Saints and fairs


In Czech the word "pout" means pilgrimage and from it is derived an event that takes place in almost every Czech town and village at some time in the spring summer or autumn. Staying at my grandparents' house as a child I perceived the annual "pout" as an important event. Preparations for the big day started well in advance with housewives stocking up their larders and baking a vast amount of "kolace" delicious pies with poppy-seed, jam and cottage cheese. There was always enough to feed an army. And indeed, on the day itself an army of relatives would arrive.

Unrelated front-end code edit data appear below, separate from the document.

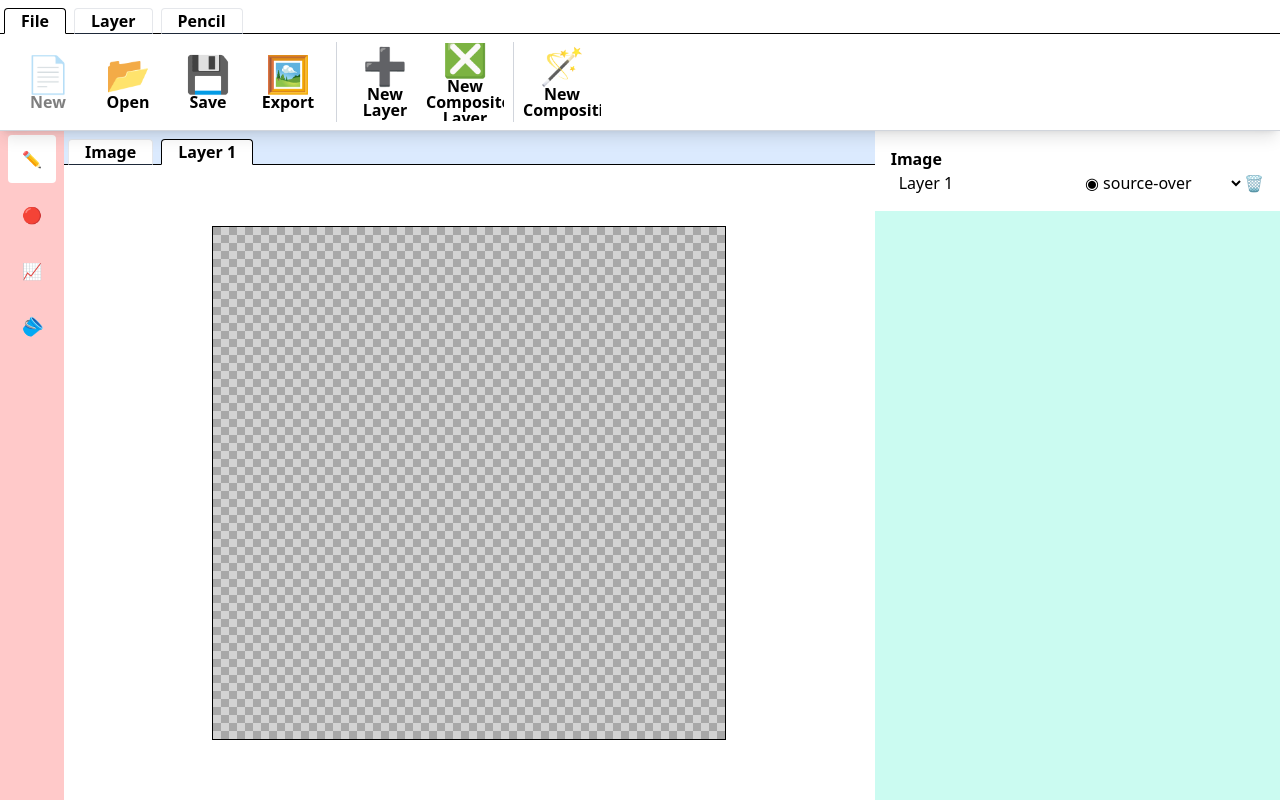
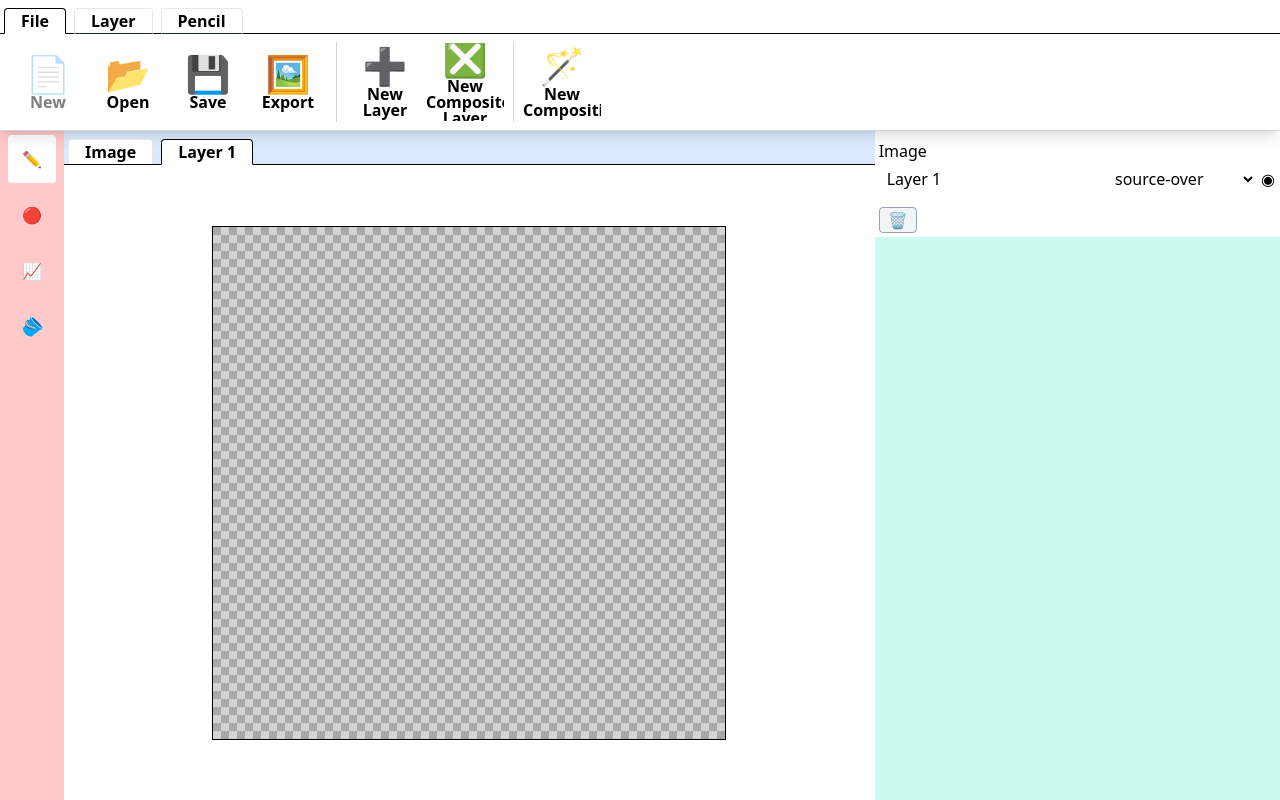
Before and after one commit to IJMacD/image-editor, a React (Vite) app: page / in a window 1280 px wide. Built offline with nearby package versions, Linux system fonts and the light colour scheme.

Commit message:
Better handling of composite layers in tree
Better tab ui

```diff
--- a/src/AppComponents/App.tsx
+++ b/src/AppComponents/App.tsx
@@ -32,7 +32,7 @@ function App() {
           <div className='bg-red-200 w-16 flex flex-col place-items-center'>
             <ToolSelector />
           </div>
-          <div className='bg-blue-100 flex-2'>
+          <div className='bg-blue-100 flex-2 overflow-hidden'>
             { store.project && <LayersPanel project={store.project} /> }
           </div>
           <div className='bg-teal-100 flex-1'>
--- a/src/AppComponents/CompositionTreePanel.tsx
+++ b/src/AppComponents/CompositionTreePanel.tsx
@@ -1,24 +1,50 @@
-import { MouseEvent, useContext } from "react";
+import { MouseEvent, useContext, useEffect, useState } from "react";
 import { CompositeLayer, ImageProject, InputProperties } from "../types";
 import { getLayerByID, isCompositeLayer } from "../util/project";
-import { DispatchContext } from "../Store/context";
+import { DispatchContext, StoreContext } from "../Store/context";
 import { deleteLayer, editBaseLayer, editCompositeLayerInput } from "../Store/project/actions";
 import { setActiveLayer } from "../Store/ui/actions";
 
 export function CompositionTreePanel ({ project }: { project: ImageProject}) {
+    const store = useContext(StoreContext);
     const dispatch = useContext(DispatchContext);
 
+    const [selectedItem, setSelectedItem] = useState(store.project ? [store.project.compositions[0]] : []);
+
+    const { activeLayerID } = store.ui.layers;
+
+    const pathID = getLayerByPath(store.project, selectedItem)?.id;
+
+    useEffect(() => {
+        if (pathID !== activeLayerID) {
+            setSelectedItem([]);
+        }
+    }, [pathID, activeLayerID]);
+
+    function handleDelete() {
+        const layer = getLayerByID(store.project?.layers, activeLayerID);
+        if (layer) {
+            if (confirm(`Are you sure you want to delete '${layer.name}'`)) {
+                dispatch(deleteLayer(activeLayerID));
+            }
+        }
+    }
+
+    function handleLayerClick(id: number, indices: number[]) {
+        console.log({ id, indices });
+        dispatch(setActiveLayer(id));
+        setSelectedItem(indices);
+    }
+
     return (
-        <ul className="bg-white p-4">
+        <div className="bg-white flow-root">
+            <ul className="my-2">
                 {
                     project.compositions.map((id, i) => {
-                    const compositeLayer = project.layers.find(l => l.id === id && isCompositeLayer(l)) as CompositeLayer|undefined;
+                        const compositeLayer = project.layers.find(l => l.id === id && isCompositeLayer(l)) as CompositeLayer | undefined;
 
                         function handleRename(e: MouseEvent) {
-                        if (e.ctrlKey || e.metaKey) {
-                            dispatch(setActiveLayer(id));
-                            return;
-                        }
+                            e.stopPropagation();
                             if (compositeLayer) {
                                 const name = prompt("Enter name", compositeLayer.name);
                                 if (name) {
@@ -27,19 +53,27 @@ export function CompositionTreePanel ({ project }: { project: ImageProject}) {
                             }
                         }
 
+                        const isSelected = selectedItem.length === 1 && selectedItem[0] === id;
+
                         return compositeLayer ?
                             <li key={i}>
-                            <b className="cursor-pointer hover:underline hover decoration-dotted" onClick={handleRename}>{compositeLayer.name}</b>
-                            <CompositionTree compositeLayer={compositeLayer} project={project} />
+                                <div className={isSelected ? "bg-gray-200" : undefined} onClick={() => handleLayerClick(id, [i])}>
+                                    <span className={`cursor-pointer hover:underline hover decoration-dotted p-1`} onClick={handleRename}>{compositeLayer.name}</span>
+                                </div>
+                                <CompositionTree compositeLayer={compositeLayer} project={project} selectedItem={selectedItem} path={[i]} onClick={handleLayerClick} />
                             </li> :
                             <li key={i} className="text-red">Cannot find layer</li>
                     })
                 }
             </ul>
+            <div>
+                <button onClick={handleDelete} className="rounded-sm m-1 px-2 bg-gray-100 border-1 border-gray-400 hover:bg-gray-200">🗑️</button>
+            </div>
+        </div>
     )
 }
 
-function CompositionTree ({ compositeLayer, project }: { compositeLayer: CompositeLayer, project: ImageProject }) {
+function CompositionTree({ compositeLayer, project, selectedItem, onClick, path }: { compositeLayer: CompositeLayer, project: ImageProject, selectedItem: number[], onClick: (id: number, path: number[]) => void, path: number[] }) {
     const dispatch = useContext(DispatchContext);
 
     function handleEditInput(index: number, properties: Partial<InputProperties>) {
@@ -53,36 +87,29 @@ function CompositionTree ({ compositeLayer, project }: { compositeLayer: Composi
                     const layer = getLayerByID(project.layers, input.id);
                     if (layer) {
                         const l = layer;
+                        const myPath = [...path, i];
 
-                        function handleRename(e: MouseEvent) {
-                            if (e.ctrlKey || e.metaKey) {
-                                dispatch(setActiveLayer(l.id));
-                                return;
-                            }
-
+                        function handleRename() {
                             const name = prompt("Enter name", l.name);
                             if (name) {
                                 dispatch(editBaseLayer(l.id, { name }))
                             }
                         }
 
-                        function handleDelete() {
-                            if (confirm(`Are you sure you want to delete '${l.name}'`)) {
-                                dispatch(deleteLayer(l.id));
-                            }
-                        }
+                        const isSelected = pathsEqual(selectedItem, myPath);
 
                         return (
                             <li key={i}>
-                                <div className="flex place-items-center">
-                                    <span className="flex-1 cursor-pointer hover:underline hover:decoration-dotted" onClick={handleRename}>
+                                <div className={`flex place-items-center p-1 ${isSelected ? "bg-gray-200" : "undefined"}`}>
+                                    <div className="flex-1" onClick={(e) => e.currentTarget === e.target && onClick(l.id, myPath)} >
+                                        <span className="cursor-pointer hover:underline hover:decoration-dotted" onClick={handleRename}>
                                             {layer.name}
                                         </span>
-                                    <button onClick={() => handleEditInput(i, { enabled: !input.enabled })}>{input.enabled ? "◉" : "◎"}</button>
+                                    </div>
                                     <CompositionModeSelect value={input.operation} onChange={(operation) => handleEditInput(i, { operation })} />
-                                    <button onClick={handleDelete}>🗑️</button>
+                                    <button className="ml-1 w-4" onClick={() => handleEditInput(i, { enabled: !input.enabled })}>{input.enabled ? "◉" : "◎"}</button>
                                 </div>
-                                {isCompositeLayer(layer) && <CompositionTree compositeLayer={layer} project={project} />}
+                                {isCompositeLayer(layer) && <CompositionTree compositeLayer={layer} project={project} selectedItem={selectedItem} onClick={onClick} path={[...path, i]} />}
                             </li>
                         );
                     }
@@ -92,6 +119,46 @@ function CompositionTree ({ compositeLayer, project }: { compositeLayer: Composi
             }
         </ul>
     )
+}
+
+function pathsEqual<T>(a: T[], b: T[]): boolean {
+    if (a.length !== b.length) return false;
+
+    for (let i = 0; i < a.length; i++) {
+        if (a[i] !== b[i]) return false;
+    }
+
+    return true;
+}
+
+function getLayerByPath(project: ImageProject | null, path: number[]) {
+    if (!project) {
+        return undefined;
+    }
+
+    const [compositionIndex, ...p] = path;
+
+    const id = typeof compositionIndex === "number" && project.compositions[compositionIndex];
+
+    if (typeof id !== "number") {
+        return undefined;
+    }
+
+    let layer = getLayerByID(project.layers, id);
+
+    if (!isCompositeLayer(layer)) {
+        return undefined
+    }
+
+    for (const index of p) {
+        if (isCompositeLayer(layer)) {
+            const id = layer.inputs[index]?.id;
+
+            layer = getLayerByID(project.layers, id);
+        }
+    }
+
+    return layer;
 }
 
 const CompositionModes = [
--- a/src/Store/ui/reducer.ts
+++ b/src/Store/ui/reducer.ts
@@ -26,7 +26,7 @@ export const defaultUIState: UIState = {
 export function uiReducer(state: UIState, action: Action): UIState {
     switch (action.type) {
         case ActionTypes.SET_TOOL: {
-            let fillStroke = state.toolOptions.fillStroke;
+            const fillStroke = state.toolOptions.fillStroke;
             return {
                 ...state,
                 tool: action.payload.tool,
--- a/src/Widgets/TabPanel.tsx
+++ b/src/Widgets/TabPanel.tsx
@@ -1,9 +1,10 @@
-import React, { Children, useState } from "react";
+import React, { Children, useEffect, useRef, useState } from "react";
 
 // k w
 
 export function TabPanel({ labels = [], children = [], selectedIndex, onClickTab }: { labels?: string[], children: React.ReactNode | React.ReactNode[], selectedIndex?: number, onClickTab: (index: number) => void }) {
   const [localSelectedIndex, setLocalSelectedIndex] = useState(0);
+  const tabsRef = useRef<HTMLUListElement>(null);
 
   const tabs = Children.toArray(children).flat().filter(x => x);
 
@@ -22,22 +23,33 @@ export function TabPanel({ labels = [], children = [], selectedIndex, onClickTab
     }
   }
 
+  useEffect(() => {
+    if (tabsRef.current) {
+      const selectedTabElement = tabsRef.current.querySelector(".border-b-white") as HTMLElement | null;
+      if (selectedTabElement) {
+        selectedTabElement.scrollIntoView({ behavior: "smooth" });
+      }
+    }
+  }, [currentIndex]);
+
   return (
     <div className="flex flex-col h-full">
-      <ul className="pt-2 border-b-1 min-h-8 select-none">
+      <div className="overflow-y-auto">
+        <ul className="pt-2 after:border-b-1 min-h-8 select-none w-fit min-w-full whitespace-nowrap after:inset-x-0 after:bottom-0 relative after:absolute z-1" ref={tabsRef}>
           {
             tabs.map((_, i) => (
-            <li key={i} className="inline-block">
+              <li key={i} className={`inline-block ${i === currentIndex ? "relative z-1" : ""}`}>
                 <button
                   onClick={() => handleTabClick(i)}
-                className={`${i === currentIndex ? "border-b-white" : "  border-gray-200 border-b-gray-800 hover:bg-gray-100 hover:border-gray-600"} -mb-px active:bg-gray-200 transition bg-white cursor-pointer border-1 rounded-t px-4 mx-1 font-bold`}
+                  className={`${i === currentIndex ? "border-b-white" : "  border-gray-200 border-b-gray-800 hover:bg-gray-100 hover:border-gray-600"} active:bg-gray-200 transition bg-white cursor-pointer border-1 rounded-t px-4 mx-1 font-bold`}
                 >
-              {labels[i] || `Tab ${i+1}`}
+                  {labels[i] || `Tab ${i + 1}`}
                 </button>
               </li>
             ))
           }
         </ul>
+      </div>
       <div className="flex-1">
         {
           currentTab
```
Lines whose indentation alone changed are shown as unchanged.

Naturally they had been invited - for it was considered a major offence to forget - and we in turn would get an invitation to their "pout" when it came round. From early morning the towns PA system played loud music and the streets became jammed with parked cars. The passengers would spill out, dressed in their Sunday best, bearing a bottle of wine and a box of candy and they would head for one of the houses in town where the door was flung open even before they reached it and they were all given bear hugs, accompanied by cries of "how lovely to see you again". Like weddings and funerals this was an occasion for relatives scattered all over the country to meet. Of course, for us kids the interest centred around a different "pout" - the travelling show that would arrive once a year - and create a fairground on the local football field - roundabouts, fortune tellers, strongmen, a mirror maize and a miniature zoo - an exotic world making a brief stop over in a sleepy town in south Bohemia. At the end of the day we would go home dirty, tired and happy, faces sticky with cotton candy, clutching a few precious souvenirs from the fair.

It was only later that I learned that a "pout" originally started as a pilgrimage to the village church - and the date of the pout was set by the name of the saint to whom the Church had been dedicated. It was held on the Sunday closest to the given saint's name day in the calendar. And, rightly, the whole village should have headed to the local church for a special thanksgiving mass. However then -as now - few people actually do that and in the midst of the eating, drinking and merrymaking the given saint stays very much in the background. It would probably surprise many kids today who head for the Matejska pout - now a permanent fairground in Prague - that originally it was a pilgrimage to a nearby church dedicated to St. Mathew.